__Exercise directions__. Omit the pictures, then reproduce every remaining record exactly.

++++++++++

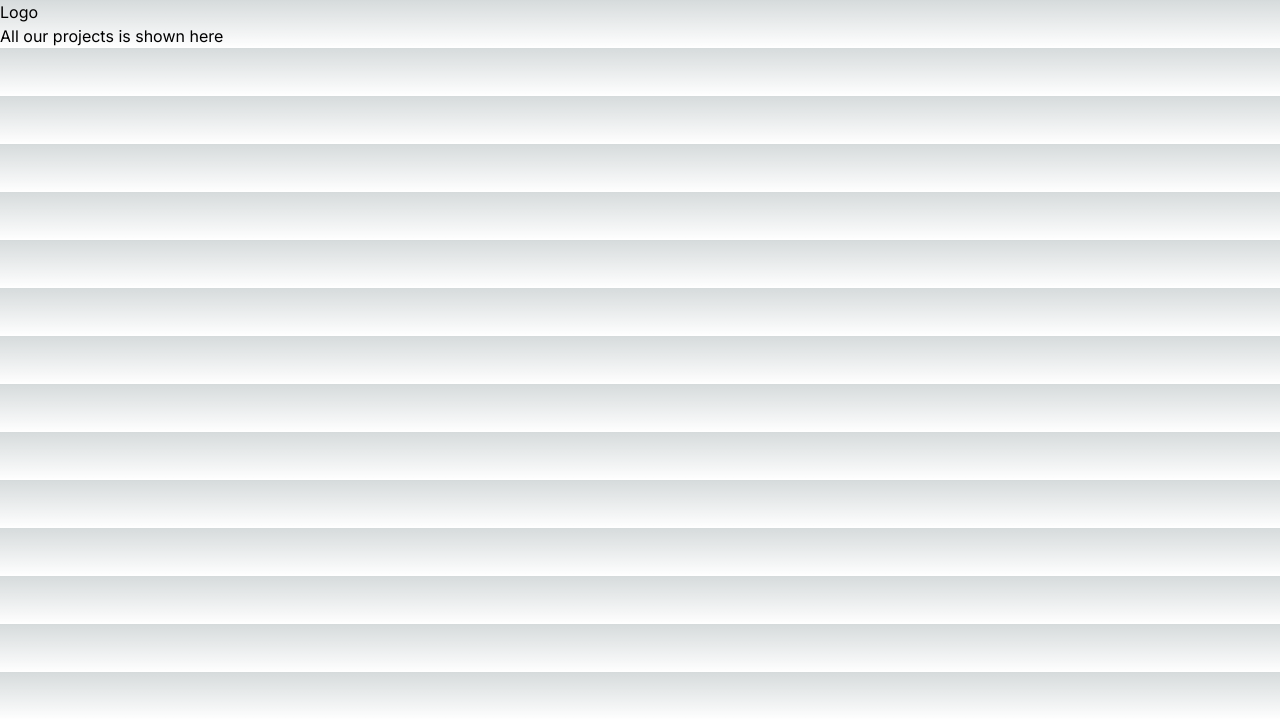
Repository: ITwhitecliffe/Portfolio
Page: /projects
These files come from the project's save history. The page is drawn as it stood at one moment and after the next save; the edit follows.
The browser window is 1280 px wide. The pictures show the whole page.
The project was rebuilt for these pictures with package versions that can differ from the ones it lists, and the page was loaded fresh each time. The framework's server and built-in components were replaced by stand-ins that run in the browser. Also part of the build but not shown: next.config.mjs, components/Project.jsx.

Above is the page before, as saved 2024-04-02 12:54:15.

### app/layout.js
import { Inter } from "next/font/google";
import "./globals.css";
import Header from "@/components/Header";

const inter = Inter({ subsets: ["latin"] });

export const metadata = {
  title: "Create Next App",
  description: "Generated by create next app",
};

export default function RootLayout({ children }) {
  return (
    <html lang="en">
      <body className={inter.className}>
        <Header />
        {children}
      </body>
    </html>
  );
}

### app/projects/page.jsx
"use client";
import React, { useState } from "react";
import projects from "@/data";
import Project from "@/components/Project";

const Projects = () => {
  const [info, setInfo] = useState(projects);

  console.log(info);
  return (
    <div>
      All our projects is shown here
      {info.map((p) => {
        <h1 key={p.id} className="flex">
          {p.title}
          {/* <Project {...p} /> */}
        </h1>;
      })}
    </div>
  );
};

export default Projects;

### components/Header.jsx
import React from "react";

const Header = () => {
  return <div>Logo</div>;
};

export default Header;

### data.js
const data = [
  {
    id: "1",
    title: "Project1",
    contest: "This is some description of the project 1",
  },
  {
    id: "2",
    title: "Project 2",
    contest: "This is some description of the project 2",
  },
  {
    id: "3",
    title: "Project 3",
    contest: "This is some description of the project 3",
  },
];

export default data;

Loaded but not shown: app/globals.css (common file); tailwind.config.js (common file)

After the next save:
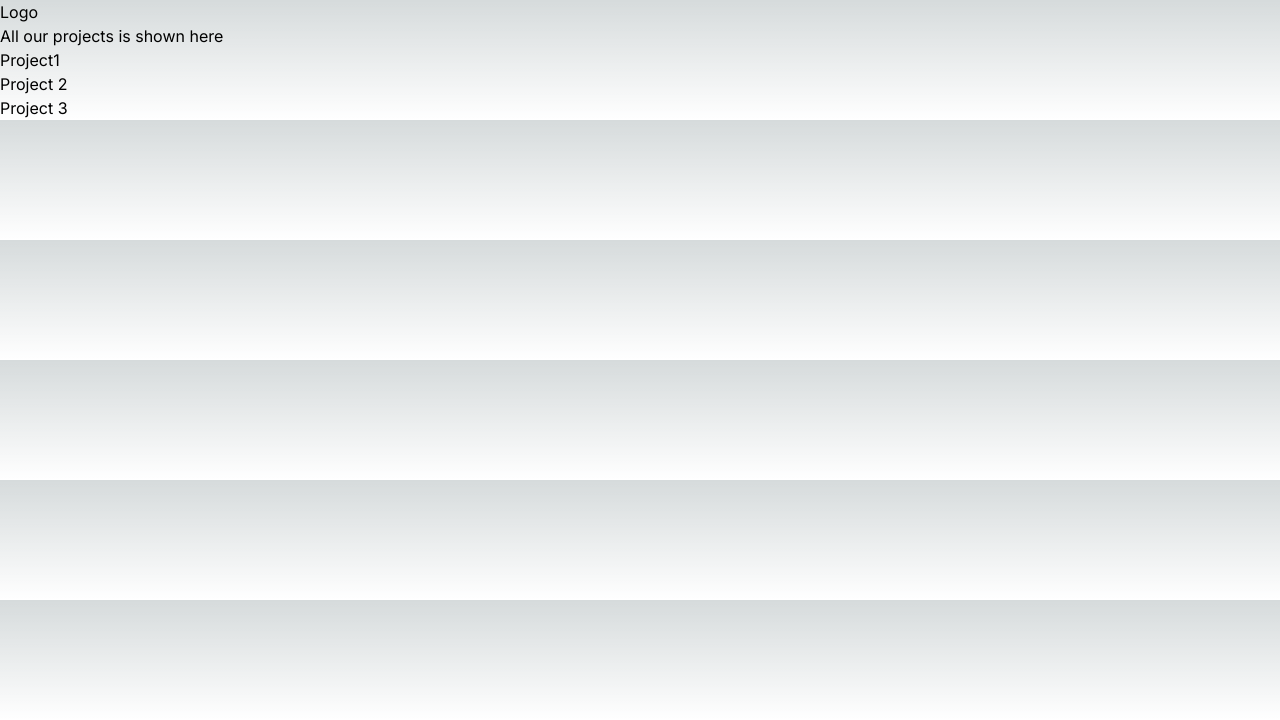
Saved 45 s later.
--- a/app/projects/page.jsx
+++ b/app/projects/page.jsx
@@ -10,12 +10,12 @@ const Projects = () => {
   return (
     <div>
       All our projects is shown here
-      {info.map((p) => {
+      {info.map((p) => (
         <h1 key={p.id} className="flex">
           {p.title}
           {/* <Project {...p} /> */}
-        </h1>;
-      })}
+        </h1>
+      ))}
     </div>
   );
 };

++++++++++

__Completed exercise__.
Repository: ITwhitecliffe/Portfolio
Page: /projects
These files come from the project's save history. The page is drawn as it stood at one moment and after the next save; the edit follows.
The browser window is 1280 px wide. The pictures show the whole page.
The project was rebuilt for these pictures with package versions that can differ from the ones it lists, and the page was loaded fresh each time. The framework's server and built-in components were replaced by stand-ins that run in the browser. Also part of the build but not shown: next.config.mjs, components/Project.jsx.

Above is the page before, as saved 2024-04-02 12:54:15.

### app/layout.js
import { Inter } from "next/font/google";
import "./globals.css";
import Header from "@/components/Header";

const inter = Inter({ subsets: ["latin"] });

export const metadata = {
  title: "Create Next App",
  description: "Generated by create next app",
};

export default function RootLayout({ children }) {
  return (
    <html lang="en">
      <body className={inter.className}>
        <Header />
        {children}
      </body>
    </html>
  );
}

### app/projects/page.jsx
"use client";
import React, { useState } from "react";
import projects from "@/data";
import Project from "@/components/Project";

const Projects = () => {
  const [info, setInfo] = useState(projects);

  console.log(info);
  return (
    <div>
      All our projects is shown here
      {info.map((p) => {
        <h1 key={p.id} className="flex">
          {p.title}
          {/* <Project {...p} /> */}
        </h1>;
      })}
    </div>
  );
};

export default Projects;

### components/Header.jsx
import React from "react";

const Header = () => {
  return <div>Logo</div>;
};

export default Header;

### data.js
const data = [
  {
    id: "1",
    title: "Project1",
    contest: "This is some description of the project 1",
  },
  {
    id: "2",
    title: "Project 2",
    contest: "This is some description of the project 2",
  },
  {
    id: "3",
    title: "Project 3",
    contest: "This is some description of the project 3",
  },
];

export default data;

Loaded but not shown: app/globals.css (common file); tailwind.config.js (common file)

After the next save:
Saved 45 s later.
--- a/app/projects/page.jsx
+++ b/app/projects/page.jsx
@@ -10,12 +10,12 @@ const Projects = () => {
   return (
     <div>
       All our projects is shown here
-      {info.map((p) => {
+      {info.map((p) => (
         <h1 key={p.id} className="flex">
           {p.title}
           {/* <Project {...p} /> */}
-        </h1>;
-      })}
+        </h1>
+      ))}
     </div>
   );
 };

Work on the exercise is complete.